Shoe giant Adidas has partnered with Materialise on a new concept for 3D printed shoes: Futurecraft 3D.
The concept’s goal is to develop a way to create custom-fitted shoes in a dynamic process involving 3D printing. Here’s how they describe their goal:
Imagine walking into an adidas store, running briefly on a treadmill and instantly getting a 3D-printed running shoe – this is the ambition of the adidas 3D-printed midsole. Creating a flexible, fully breathable carbon copy of the athlete’s own footprint, matching exact contours and pressure points, it will set the athlete up for the best running experience. Linked with existing data sourcing and footscan technologies, it opens unique opportunities for immediate in-store fittings.
You can see the concept in action, or at least the end result, in this video:
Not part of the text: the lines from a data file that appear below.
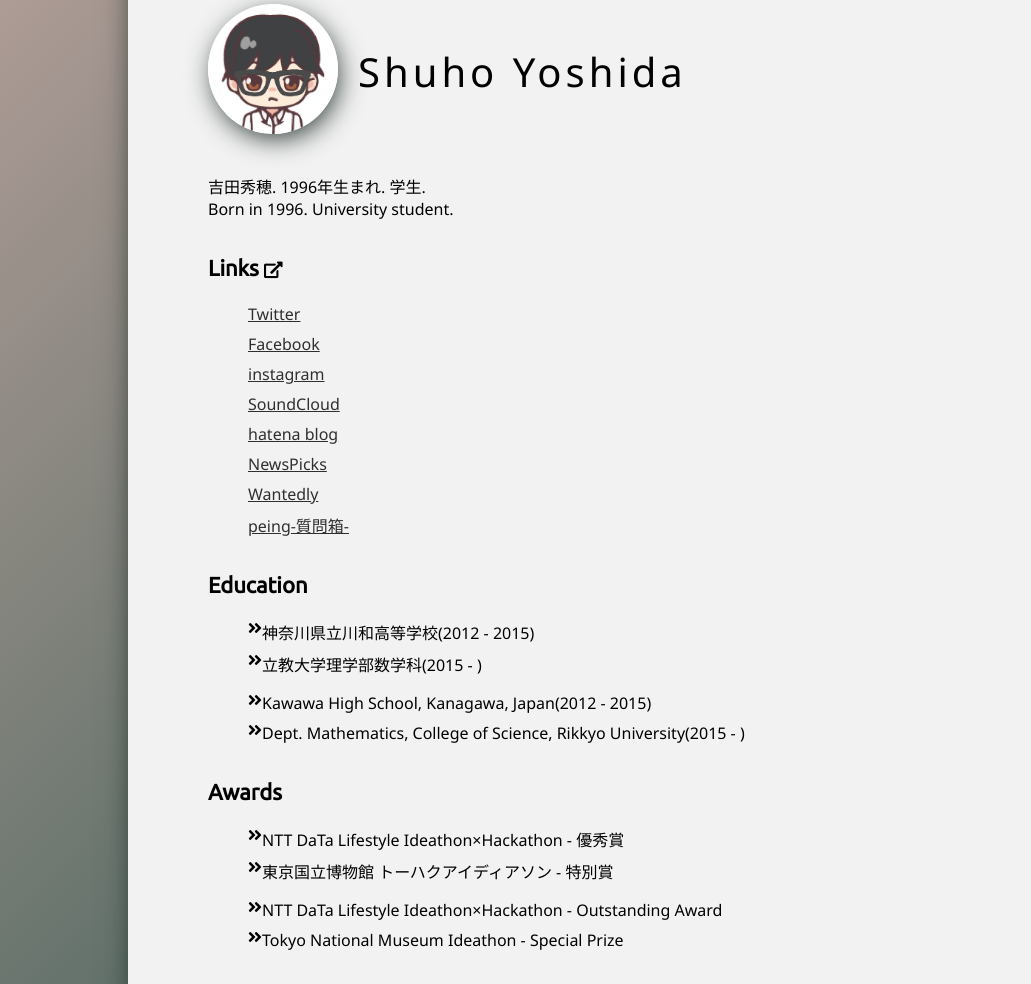
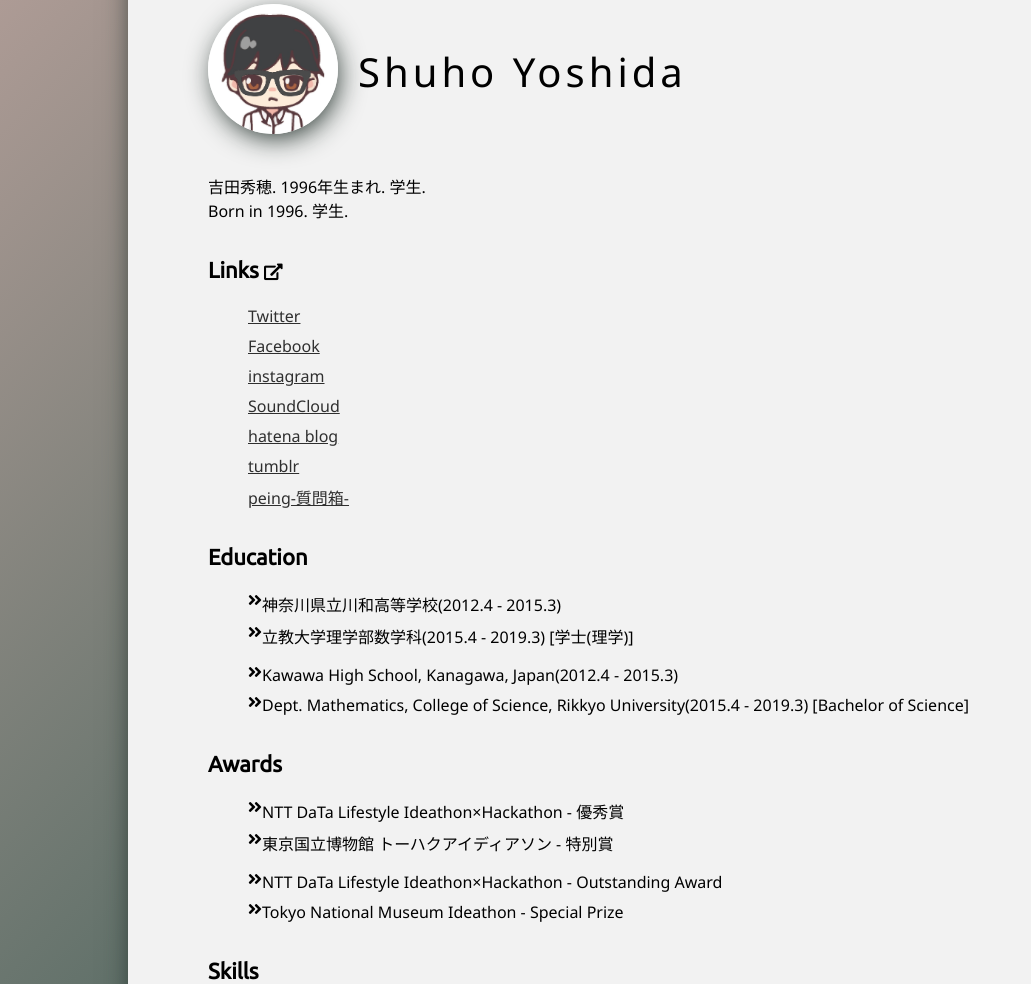
Before and after one commit to shuhoy/shuhoy.github.io, a PHP site: page / in a window 1280 px wide. Shown: the part 876-1860 px from the top of the page, without its empty margins (0-1031 px from the left). Run offline with PHP 8.4, Linux system fonts and the light colour scheme; some libraries are stand-ins or nearby versions.

Commit message:
update content(index.html)

```diff
--- a/index.html
+++ b/index.html
@@ -104,7 +104,7 @@
 						</div>
 						<div class="box">
 							<p>吉田秀穂.  1996年生まれ.  学生.</p>
-							<p>Born in 1996. University student.</p>
+							<p>Born in 1996.  学生.</p>
 						</div>
 						<div class="box links">
 							<h3>Links <i class="fas fa-external-link-alt fa-xs"></i></h3>
@@ -125,11 +125,14 @@
 									<a href="https://shuhoyo.hatenablog.com/" class="buttonarr">hatena blog</a>
 								</li>
 								<li>
+									<a href="https://shuhoyo.tumblr.com/" class="buttonarr">tumblr</a>
+								</li>
+								<!--<li>
 									<a href="https://newspicks.com/user/848394" class="buttonarr">NewsPicks</a>
-								</li>
-								<li>
+								</li>-->
+								<!--<li>
 									<a href="https://www.wantedly.com/users/18450029" class="buttonarr">Wantedly</a>
-								</li>
+								</li>-->
 								<li>
 									<a href="https://peing.net/ja/shuhoyo" class="buttonarr">peing-質問箱-</a>
 								</li>
@@ -139,12 +142,12 @@
 							<h3>Education</h3>
 							<div class="textbox">
 								<ul>
-									<li><i class="fas fa-angle-double-right"></i> 神奈川県立川和高等学校(2012 - 2015)</li>
-									<li><i class="fas fa-angle-double-right"></i> 立教大学理学部数学科(2015 - )</li>
+									<li><i class="fas fa-angle-double-right"></i> 神奈川県立川和高等学校(2012.4 - 2015.3)</li>
+									<li><i class="fas fa-angle-double-right"></i> 立教大学理学部数学科(2015.4 - 2019.3) [学士(理学)]</li>
 								</ul>
 								<ul>
-									<li><i class="fas fa-angle-double-right"></i> Kawawa High School, Kanagawa, Japan(2012 - 2015)</li>
-									<li><i class="fas fa-angle-double-right"></i> Dept. Mathematics, College of Science, Rikkyo University(2015 - )</li>
+									<li><i class="fas fa-angle-double-right"></i> Kawawa High School, Kanagawa, Japan(2012.4 - 2015.3)</li>
+									<li><i class="fas fa-angle-double-right"></i> Dept. Mathematics, College of Science, Rikkyo University(2015.4 - 2019.3) [Bachelor of Science]</li>
 								</ul>
 							</div>
 						</div>
--- a/style.css
+++ b/style.css
@@ -210,6 +210,7 @@ h3{
     .name h2{
         font-size: 25px;
         margin-left: 5px;
+        letter-spacing: 0.05em;
     }
 }
 
```
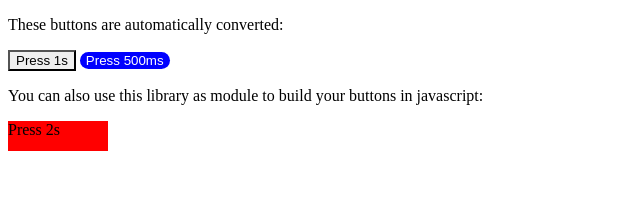
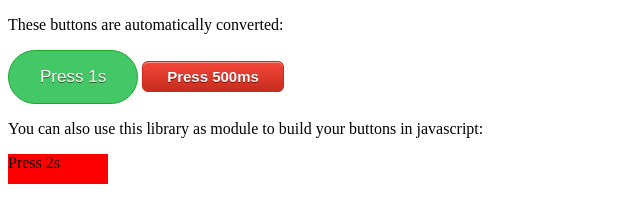
Before and after one commit to lukirs95/longpressbutton, a website built with webpack: page example/index.html in a window 1280 px wide. Shown: the whole page, without its empty margins (0-640 px from the left). Built offline with Linux system fonts and the light colour scheme.

Commit message:
make onsuccess look more pretty

```diff
--- a/example/index.html
+++ b/example/index.html
@@ -10,12 +10,41 @@
 </head>
 <body>
     <style>
-        button.btn2 {
-            color: white;
-            background-color: blue;
-            border-radius: 10px;
-            border-style: none;
-            border-color: none;
+        .btn1 {
+            background-color:#44c767;
+            border-radius:28px;
+            border:1px solid #18ab29;
+            display:inline-block;
+            cursor:pointer;
+            color:#ffffff;
+            font-family:Arial;
+            font-size:17px;
+            padding:16px 31px;
+            text-decoration:none;
+            text-shadow:0px 1px 0px #2f6627;
+        }
+        .btn1:hover {
+            background-color:#5cbf2a;
+        }
+        .btn2 {
+            box-shadow:inset 0px 1px 0px 0px #f5978e;
+            background:linear-gradient(to bottom, #f24537 5%, #c62d1f 100%);
+            background-color:#f24537;
+            border-radius:6px;
+            border:1px solid #d02718;
+            display:inline-block;
+            cursor:pointer;
+            color:#ffffff;
+            font-family:Arial;
+            font-size:15px;
+            font-weight:bold;
+            padding:6px 24px;
+            text-decoration:none;
+            text-shadow:0px 1px 0px #810e05;
+        }
+        .btn2:hover {
+            background:linear-gradient(to bottom, #c62d1f 5%, #f24537 100%);
+            background-color:#c62d1f;
         }
         div {
             background-color: red;
@@ -24,7 +53,7 @@
         }
     </style>
     <p>These buttons are automatically converted:</p>
-    <button onclick="alert('first Button 1s')" data-longpress="true" data-duration="1000">Press 1s</button>
+    <button class="btn1" onclick="console.log('first Button 1s')" data-longpress="true" data-duration="1000">Press 1s</button>
     <button class="btn2" data-longpress="true" data-duration="500">Press 500ms</button>
     <script>
         document.querySelector('.btn2').addEventListener('longpress', () => {
--- a/longpressbutton.css
+++ b/longpressbutton.css
@@ -39,10 +39,7 @@
 }
 
 @keyframes loaded {
-    0% {left: auto; opacity: 50%; width: 100%; right: 0}
-    100% {left: auto; opacity: 50%; width: 0; right: 0}
+    0% {opacity: 50%; color: black; }
+    50% {opacity: 70%; color: white; }
+    100% {opacity: 0%; color:black; }
 }
-
-.lpb-button span {
-    user-select: none;
-}
--- a/longpressbutton.js
+++ b/longpressbutton.js
@@ -12,9 +12,6 @@ class LongPressButton {
       this._button.classList.add(CSSident + 'button');
       this._loader = document.createElement('div');
       this._loader.className = CSSident + 'loader';
-      this._label = document.createElement('span');
-      this._label.textContent = this._button.textContent;
-      this._button.textContent = '';
 
       this._fn = button.onclick;
       this._button.onclick = () => {};
@@ -56,7 +53,7 @@ class LongPressButton {
         }
       }, true);
 
-      this._button.append(this._loader, this._label);
+      this._button.append(this._loader);
 
       return this._button;
     }
```
Also changed, not shown: dist/longpressbutton-min.js.
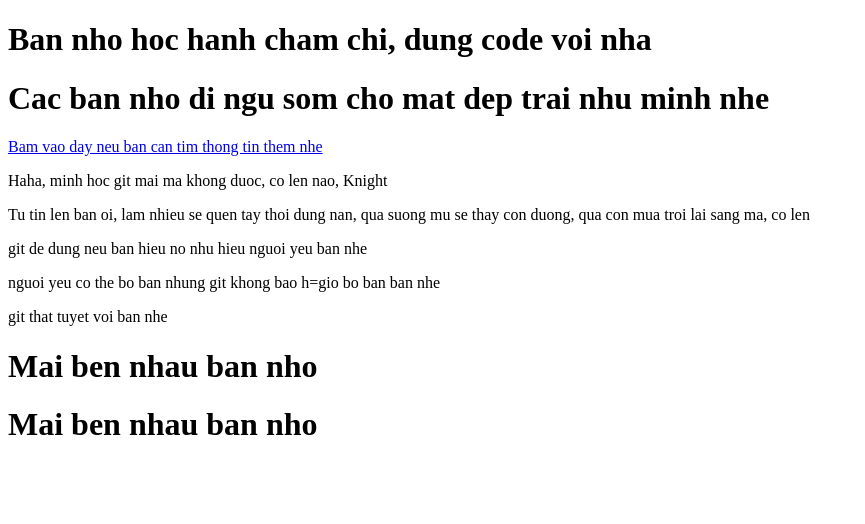
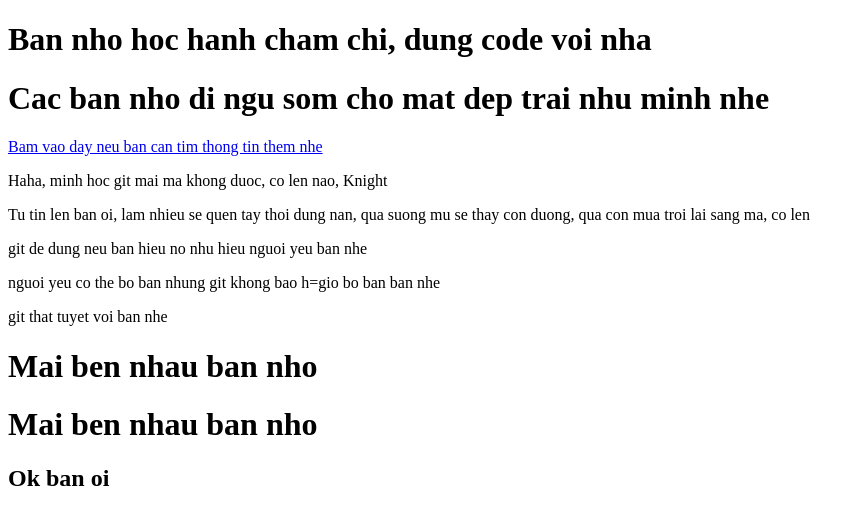
Before and after one commit to lala-Kem/Ok_Git_Basic, a plain HTML site: page about.html in a window 1280 px wide. Shown: the whole page, without its empty margins (0-865 px from the left). Drawn offline with Linux system fonts and the light colour scheme.

Commit message:
Update about.html

```diff
--- a/about.html
+++ b/about.html
@@ -16,14 +16,14 @@
     <p>Tu tin len ban oi, lam nhieu se quen tay thoi dung nan, qua suong mu se thay con duong, qua con mua troi lai sang
         ma, co len</p>
     <p>git de dung neu ban hieu no nhu hieu nguoi yeu ban nhe</p>
-      <p>nguoi yeu co the bo ban nhung git khong bao h=gio bo ban ban nhe</p>
+    <p>nguoi yeu co the bo ban nhung git khong bao h=gio bo ban ban nhe</p>
     <p>git that tuyet voi ban nhe</p>
 
     <h1>Mai ben nhau ban nho</h1>
 
-        <h1>Mai ben nhau ban nho</h1>
+    <h1>Mai ben nhau ban nho</h1>
 
-
+    <h2>Ok ban oi</h2>
 </body>
 
 </html>
```
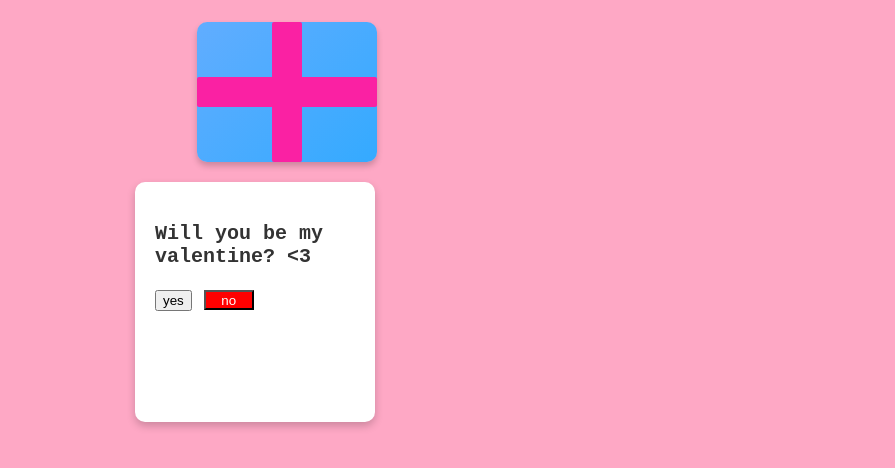
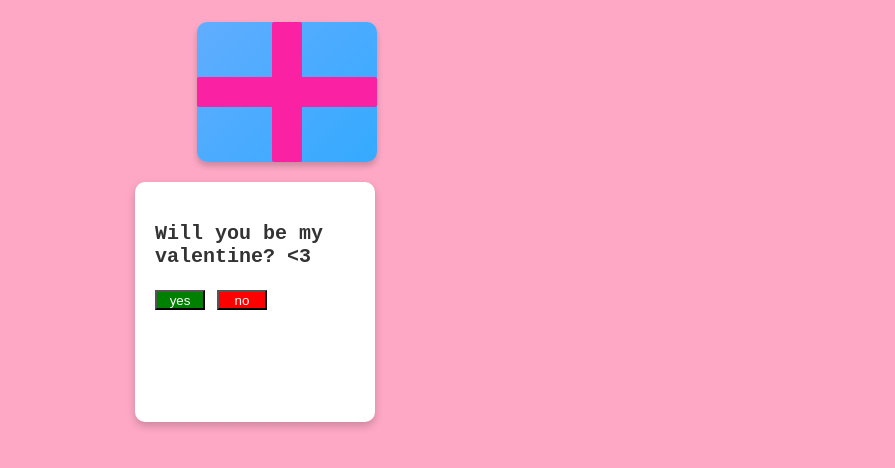
Before and after one commit to mike-s-zaugg/date, a plain HTML site: page index.html in a window 1280 px wide. Both pictures are taken after a click on the button "Click Me!". Shown: the part 316-784 px from the top of the page, without its empty margins (385-1280 px from the left). Drawn offline with Linux system fonts and the light colour scheme; a web font is replaced by a local one.

Commit message:
Update style.css

```diff
--- a/style.css
+++ b/style.css
@@ -151,6 +151,12 @@ iframe{
   font-size: 20px;
   color: #333;
 }
+.yesyes-button{
+background-color: green;
+  color: white;
+  width: 50px;
+  height: 20px;
+}
 .yes-button{
   background-color: red;
   color: white;
```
Note that they’re not actually 3D printing the entire shoe; instead they’re printing the midsole, which sits between the bottom surface that contacts the ground and the conventional upper portion. However, that midsole is the key part that controls the mechanical motion of the foot during walking and running.
It sounds breathtaking, and it will be once properly implemented. For now, it’s merely a concept, and part of Adidas’ “Futurecraft” series. Futurecraft is their “sandbox” for developing new products and processes.
The production breakthrough will take the running shoe standard to the next level, offering unprecedented individualized support and cushioning for every foot, to enable athletes to perform at their best.
The design of the midsole is fascinating. Devised by Materialise, the component includes a complex internal structure that’s both light and strong. It’s similar to other designs that fully leverage the ability of 3D printing to manufacture geometries not possible with other techniques.
The midsole is printed in TPU, a strong, but flexible plastic that is also sometimes used by desktop 3D printers. Unlike the desktop 3D printers that use TPU filament, Materialise’s process involves laser sintering fine TPU powder. They say it is “the first durable fully-flexible 3D printing material to be used in a consumer product, through Materialise’s certified manufacturing process”.
While the 3D printing production process appears to be in good shape, we’re wondering about the software required to dynamically adapt the design for the wearer. They describe “running on a treadmill”. This likely involves some type of sensors that would detect feet and and measure them, both width and length and somehow the depth, too, which is necessary for preparation of the midsole 3D model.
The formula for producing midsoles from measurements has been known by podiatrists for years, but ensuring accurate and reliable 3D models from treadmill sensors in a store setting will certainly be quite challenging.
We’re looking forward to future developments.